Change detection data
Start of Block
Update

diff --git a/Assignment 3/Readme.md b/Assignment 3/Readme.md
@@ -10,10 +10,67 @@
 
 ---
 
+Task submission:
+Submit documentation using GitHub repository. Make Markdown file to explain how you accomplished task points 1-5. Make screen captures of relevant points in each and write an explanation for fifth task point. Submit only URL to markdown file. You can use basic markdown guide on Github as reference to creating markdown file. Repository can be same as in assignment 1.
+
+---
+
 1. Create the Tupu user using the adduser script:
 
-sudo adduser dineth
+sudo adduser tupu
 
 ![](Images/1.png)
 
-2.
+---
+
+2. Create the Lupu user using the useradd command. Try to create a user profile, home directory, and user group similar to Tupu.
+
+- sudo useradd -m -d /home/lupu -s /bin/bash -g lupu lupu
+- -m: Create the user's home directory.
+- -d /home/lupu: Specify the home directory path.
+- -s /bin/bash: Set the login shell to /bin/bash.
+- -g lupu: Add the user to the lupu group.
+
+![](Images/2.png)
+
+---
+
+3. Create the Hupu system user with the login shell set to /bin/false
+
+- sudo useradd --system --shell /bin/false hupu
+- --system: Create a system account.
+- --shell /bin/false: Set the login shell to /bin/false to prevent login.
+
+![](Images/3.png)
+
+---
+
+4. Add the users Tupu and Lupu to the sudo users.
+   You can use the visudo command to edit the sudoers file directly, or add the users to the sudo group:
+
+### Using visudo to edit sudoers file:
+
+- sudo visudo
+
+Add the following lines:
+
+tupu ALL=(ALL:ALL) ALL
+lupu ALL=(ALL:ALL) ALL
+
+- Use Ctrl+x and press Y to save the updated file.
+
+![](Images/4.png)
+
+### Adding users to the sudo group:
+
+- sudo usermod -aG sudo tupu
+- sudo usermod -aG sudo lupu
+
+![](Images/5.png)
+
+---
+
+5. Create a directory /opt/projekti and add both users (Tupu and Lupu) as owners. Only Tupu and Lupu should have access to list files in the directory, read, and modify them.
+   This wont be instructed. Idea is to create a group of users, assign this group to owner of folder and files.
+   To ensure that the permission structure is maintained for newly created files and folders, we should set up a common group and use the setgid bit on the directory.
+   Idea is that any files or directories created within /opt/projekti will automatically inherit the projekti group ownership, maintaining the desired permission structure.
End of Block
• Task details
Reproduce all the data exactly. Include every line.

• Solution to the exercise
Update

diff --git a/Assignment 3/Readme.md b/Assignment 3/Readme.md
@@ -10,10 +10,67 @@
 
 ---
 
+Task submission:
+Submit documentation using GitHub repository. Make Markdown file to explain how you accomplished task points 1-5. Make screen captures of relevant points in each and write an explanation for fifth task point. Submit only URL to markdown file. You can use basic markdown guide on Github as reference to creating markdown file. Repository can be same as in assignment 1.
+
+---
+
 1. Create the Tupu user using the adduser script:
 
-sudo adduser dineth
+sudo adduser tupu
 
 ![](Images/1.png)
 
-2.
+---
+
+2. Create the Lupu user using the useradd command. Try to create a user profile, home directory, and user group similar to Tupu.
+
+- sudo useradd -m -d /home/lupu -s /bin/bash -g lupu lupu
+- -m: Create the user's home directory.
+- -d /home/lupu: Specify the home directory path.
+- -s /bin/bash: Set the login shell to /bin/bash.
+- -g lupu: Add the user to the lupu group.
+
+![](Images/2.png)
+
+---
+
+3. Create the Hupu system user with the login shell set to /bin/false
+
+- sudo useradd --system --shell /bin/false hupu
+- --system: Create a system account.
+- --shell /bin/false: Set the login shell to /bin/false to prevent login.
+
+![](Images/3.png)
+
+---
+
+4. Add the users Tupu and Lupu to the sudo users.
+   You can use the visudo command to edit the sudoers file directly, or add the users to the sudo group:
+
+### Using visudo to edit sudoers file:
+
+- sudo visudo
+
+Add the following lines:
+
+tupu ALL=(ALL:ALL) ALL
+lupu ALL=(ALL:ALL) ALL
+
+- Use Ctrl+x and press Y to save the updated file.
+
+![](Images/4.png)
+
+### Adding users to the sudo group:
+
+- sudo usermod -aG sudo tupu
+- sudo usermod -aG sudo lupu
+
+![](Images/5.png)
+
+---
+
+5. Create a directory /opt/projekti and add both users (Tupu and Lupu) as owners. Only Tupu and Lupu should have access to list files in the directory, read, and modify them.
+   This wont be instructed. Idea is to create a group of users, assign this group to owner of folder and files.
+   To ensure that the permission structure is maintained for newly created files and folders, we should set up a common group and use the setgid bit on the directory.
+   Idea is that any files or directories created within /opt/projekti will automatically inherit the projekti group ownership, maintaining the desired permission structure.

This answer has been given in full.